◆ **What this task involves**
Go through the records, and copy each line in which the string "Thanh" is present.

───── Task input ─────

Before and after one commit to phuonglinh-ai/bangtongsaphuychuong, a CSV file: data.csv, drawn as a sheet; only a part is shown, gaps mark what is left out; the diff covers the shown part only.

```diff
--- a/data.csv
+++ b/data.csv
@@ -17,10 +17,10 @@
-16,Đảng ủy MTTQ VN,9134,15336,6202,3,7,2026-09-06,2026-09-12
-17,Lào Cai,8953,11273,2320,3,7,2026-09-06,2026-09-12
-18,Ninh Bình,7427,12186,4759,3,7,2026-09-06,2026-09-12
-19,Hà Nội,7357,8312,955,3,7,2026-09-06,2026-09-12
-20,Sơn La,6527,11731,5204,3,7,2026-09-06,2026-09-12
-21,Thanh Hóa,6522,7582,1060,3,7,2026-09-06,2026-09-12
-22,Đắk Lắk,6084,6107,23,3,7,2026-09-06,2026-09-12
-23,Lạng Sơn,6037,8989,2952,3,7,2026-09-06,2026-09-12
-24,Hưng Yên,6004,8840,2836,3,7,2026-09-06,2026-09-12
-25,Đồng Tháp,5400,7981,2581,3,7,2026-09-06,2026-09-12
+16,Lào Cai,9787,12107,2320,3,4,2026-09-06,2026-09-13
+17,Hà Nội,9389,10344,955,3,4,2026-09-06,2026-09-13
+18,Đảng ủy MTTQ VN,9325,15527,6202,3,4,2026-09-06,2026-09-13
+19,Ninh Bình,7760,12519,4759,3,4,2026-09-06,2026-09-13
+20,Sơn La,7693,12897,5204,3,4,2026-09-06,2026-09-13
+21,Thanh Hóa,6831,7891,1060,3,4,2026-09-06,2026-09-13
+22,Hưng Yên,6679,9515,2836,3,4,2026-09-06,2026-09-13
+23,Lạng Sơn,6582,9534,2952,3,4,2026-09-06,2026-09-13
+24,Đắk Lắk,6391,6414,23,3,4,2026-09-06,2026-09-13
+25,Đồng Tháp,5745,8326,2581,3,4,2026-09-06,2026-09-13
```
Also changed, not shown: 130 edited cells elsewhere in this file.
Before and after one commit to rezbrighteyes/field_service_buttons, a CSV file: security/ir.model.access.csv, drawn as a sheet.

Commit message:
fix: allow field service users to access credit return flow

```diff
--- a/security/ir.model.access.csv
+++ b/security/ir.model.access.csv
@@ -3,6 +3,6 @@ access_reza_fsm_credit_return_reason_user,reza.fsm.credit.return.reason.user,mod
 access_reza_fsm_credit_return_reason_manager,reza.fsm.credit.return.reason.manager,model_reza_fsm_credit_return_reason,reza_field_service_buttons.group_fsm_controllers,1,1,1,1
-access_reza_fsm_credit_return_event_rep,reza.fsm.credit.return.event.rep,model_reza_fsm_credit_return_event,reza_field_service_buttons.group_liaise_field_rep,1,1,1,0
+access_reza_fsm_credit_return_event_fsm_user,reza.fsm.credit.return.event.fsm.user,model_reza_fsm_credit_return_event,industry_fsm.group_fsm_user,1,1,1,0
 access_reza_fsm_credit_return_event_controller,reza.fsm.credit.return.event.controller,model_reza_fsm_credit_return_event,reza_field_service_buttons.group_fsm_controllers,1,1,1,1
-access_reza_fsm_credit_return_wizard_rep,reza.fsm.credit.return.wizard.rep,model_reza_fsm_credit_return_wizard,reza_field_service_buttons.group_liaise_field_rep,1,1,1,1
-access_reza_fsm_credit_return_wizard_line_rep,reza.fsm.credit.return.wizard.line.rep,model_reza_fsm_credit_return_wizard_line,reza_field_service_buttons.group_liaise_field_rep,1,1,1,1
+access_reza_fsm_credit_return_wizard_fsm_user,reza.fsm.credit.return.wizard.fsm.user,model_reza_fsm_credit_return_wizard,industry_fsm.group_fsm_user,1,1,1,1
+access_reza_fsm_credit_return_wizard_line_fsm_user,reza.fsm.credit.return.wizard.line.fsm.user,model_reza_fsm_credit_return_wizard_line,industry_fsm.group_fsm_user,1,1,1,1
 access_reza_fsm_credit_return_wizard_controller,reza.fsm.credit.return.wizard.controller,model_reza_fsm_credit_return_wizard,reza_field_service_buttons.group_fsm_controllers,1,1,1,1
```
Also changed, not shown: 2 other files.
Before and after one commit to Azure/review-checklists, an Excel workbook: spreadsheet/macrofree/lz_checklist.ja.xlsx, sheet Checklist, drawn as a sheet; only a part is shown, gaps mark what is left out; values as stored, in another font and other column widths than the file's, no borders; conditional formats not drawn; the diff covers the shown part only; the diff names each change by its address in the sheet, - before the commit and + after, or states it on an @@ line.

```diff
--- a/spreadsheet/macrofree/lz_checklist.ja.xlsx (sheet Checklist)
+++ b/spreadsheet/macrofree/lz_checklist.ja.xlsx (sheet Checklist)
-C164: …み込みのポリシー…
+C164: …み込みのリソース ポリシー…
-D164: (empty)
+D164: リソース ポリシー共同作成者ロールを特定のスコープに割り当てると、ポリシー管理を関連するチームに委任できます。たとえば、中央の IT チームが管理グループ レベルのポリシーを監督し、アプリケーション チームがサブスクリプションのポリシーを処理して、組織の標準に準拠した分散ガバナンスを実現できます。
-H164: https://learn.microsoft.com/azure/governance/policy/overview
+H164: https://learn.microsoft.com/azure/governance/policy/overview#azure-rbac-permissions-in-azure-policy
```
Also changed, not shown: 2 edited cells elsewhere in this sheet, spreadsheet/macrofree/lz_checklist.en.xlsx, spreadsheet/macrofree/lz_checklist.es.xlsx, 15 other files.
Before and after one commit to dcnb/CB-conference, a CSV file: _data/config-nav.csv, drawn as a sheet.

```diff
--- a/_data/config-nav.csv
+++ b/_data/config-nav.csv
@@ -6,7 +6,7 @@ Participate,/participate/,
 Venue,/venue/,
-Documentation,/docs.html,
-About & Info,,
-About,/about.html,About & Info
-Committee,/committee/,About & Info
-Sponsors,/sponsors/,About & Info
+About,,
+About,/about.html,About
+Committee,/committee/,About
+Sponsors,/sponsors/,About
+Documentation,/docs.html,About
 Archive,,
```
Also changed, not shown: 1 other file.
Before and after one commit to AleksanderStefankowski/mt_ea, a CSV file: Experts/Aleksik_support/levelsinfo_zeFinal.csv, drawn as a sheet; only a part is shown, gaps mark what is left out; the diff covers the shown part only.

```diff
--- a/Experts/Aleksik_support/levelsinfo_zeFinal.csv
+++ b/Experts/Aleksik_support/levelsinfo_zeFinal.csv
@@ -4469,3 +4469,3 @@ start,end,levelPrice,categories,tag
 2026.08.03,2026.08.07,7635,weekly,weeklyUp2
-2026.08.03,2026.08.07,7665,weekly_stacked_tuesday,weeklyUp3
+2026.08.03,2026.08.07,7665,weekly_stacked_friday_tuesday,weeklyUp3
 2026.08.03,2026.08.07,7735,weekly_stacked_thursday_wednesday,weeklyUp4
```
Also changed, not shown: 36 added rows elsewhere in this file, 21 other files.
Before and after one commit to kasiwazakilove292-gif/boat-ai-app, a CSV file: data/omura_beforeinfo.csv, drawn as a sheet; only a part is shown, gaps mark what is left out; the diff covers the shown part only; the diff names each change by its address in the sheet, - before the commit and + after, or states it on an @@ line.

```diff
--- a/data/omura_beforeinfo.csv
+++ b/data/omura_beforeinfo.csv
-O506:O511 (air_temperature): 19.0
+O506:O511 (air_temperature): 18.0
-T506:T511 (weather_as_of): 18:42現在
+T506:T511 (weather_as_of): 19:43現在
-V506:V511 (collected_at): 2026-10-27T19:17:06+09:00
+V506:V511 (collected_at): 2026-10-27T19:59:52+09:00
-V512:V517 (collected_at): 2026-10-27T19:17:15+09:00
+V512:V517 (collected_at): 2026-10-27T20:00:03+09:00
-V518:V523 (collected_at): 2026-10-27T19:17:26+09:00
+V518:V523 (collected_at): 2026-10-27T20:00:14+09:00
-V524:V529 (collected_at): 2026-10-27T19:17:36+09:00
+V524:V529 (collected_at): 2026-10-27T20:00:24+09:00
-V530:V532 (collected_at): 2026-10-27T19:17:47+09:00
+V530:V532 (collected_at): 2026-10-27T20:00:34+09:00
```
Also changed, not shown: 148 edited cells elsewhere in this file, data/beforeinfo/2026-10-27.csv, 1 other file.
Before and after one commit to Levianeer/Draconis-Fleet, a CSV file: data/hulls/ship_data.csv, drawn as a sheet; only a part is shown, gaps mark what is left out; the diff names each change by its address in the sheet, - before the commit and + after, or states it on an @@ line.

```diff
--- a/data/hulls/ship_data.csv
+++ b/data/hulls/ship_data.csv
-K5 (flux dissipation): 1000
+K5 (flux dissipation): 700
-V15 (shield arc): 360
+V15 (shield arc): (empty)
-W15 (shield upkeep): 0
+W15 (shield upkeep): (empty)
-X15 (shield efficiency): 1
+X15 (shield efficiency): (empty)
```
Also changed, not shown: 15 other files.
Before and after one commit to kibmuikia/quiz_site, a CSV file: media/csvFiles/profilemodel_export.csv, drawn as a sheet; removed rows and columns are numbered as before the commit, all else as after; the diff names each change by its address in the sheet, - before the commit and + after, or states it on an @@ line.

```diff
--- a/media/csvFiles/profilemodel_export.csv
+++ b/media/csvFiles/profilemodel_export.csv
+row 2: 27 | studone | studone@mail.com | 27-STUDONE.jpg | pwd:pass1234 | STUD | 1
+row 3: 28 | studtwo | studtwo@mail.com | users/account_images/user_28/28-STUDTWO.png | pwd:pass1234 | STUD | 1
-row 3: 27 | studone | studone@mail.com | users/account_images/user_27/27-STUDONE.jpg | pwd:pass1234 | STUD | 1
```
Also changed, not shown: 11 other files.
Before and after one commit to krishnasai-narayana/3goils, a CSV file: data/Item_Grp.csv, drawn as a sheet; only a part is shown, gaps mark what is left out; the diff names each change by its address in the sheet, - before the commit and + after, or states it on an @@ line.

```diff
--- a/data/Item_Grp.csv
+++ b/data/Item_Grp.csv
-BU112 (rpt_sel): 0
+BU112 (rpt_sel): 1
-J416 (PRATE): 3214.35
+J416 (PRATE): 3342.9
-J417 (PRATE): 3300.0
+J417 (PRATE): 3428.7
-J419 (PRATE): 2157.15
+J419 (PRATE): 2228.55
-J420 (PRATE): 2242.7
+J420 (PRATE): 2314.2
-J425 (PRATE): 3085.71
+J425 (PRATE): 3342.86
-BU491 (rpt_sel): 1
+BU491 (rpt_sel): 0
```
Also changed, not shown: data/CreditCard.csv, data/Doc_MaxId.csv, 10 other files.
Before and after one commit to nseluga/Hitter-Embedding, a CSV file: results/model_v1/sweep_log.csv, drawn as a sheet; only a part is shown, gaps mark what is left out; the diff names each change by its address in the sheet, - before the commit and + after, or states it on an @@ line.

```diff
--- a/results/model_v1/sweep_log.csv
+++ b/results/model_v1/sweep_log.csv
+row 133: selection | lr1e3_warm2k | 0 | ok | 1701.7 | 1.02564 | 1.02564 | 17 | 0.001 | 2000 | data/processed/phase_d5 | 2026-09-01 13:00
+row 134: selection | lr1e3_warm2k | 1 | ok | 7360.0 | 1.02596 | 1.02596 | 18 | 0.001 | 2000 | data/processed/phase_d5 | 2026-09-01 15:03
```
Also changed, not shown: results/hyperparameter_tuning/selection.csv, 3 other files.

─────

◆ **Task output**
-21,Thanh Hóa,6522,7582,1060,3,7,2026-09-06,2026-09-12
+21,Thanh Hóa,6831,7891,1060,3,4,2026-09-06,2026-09-13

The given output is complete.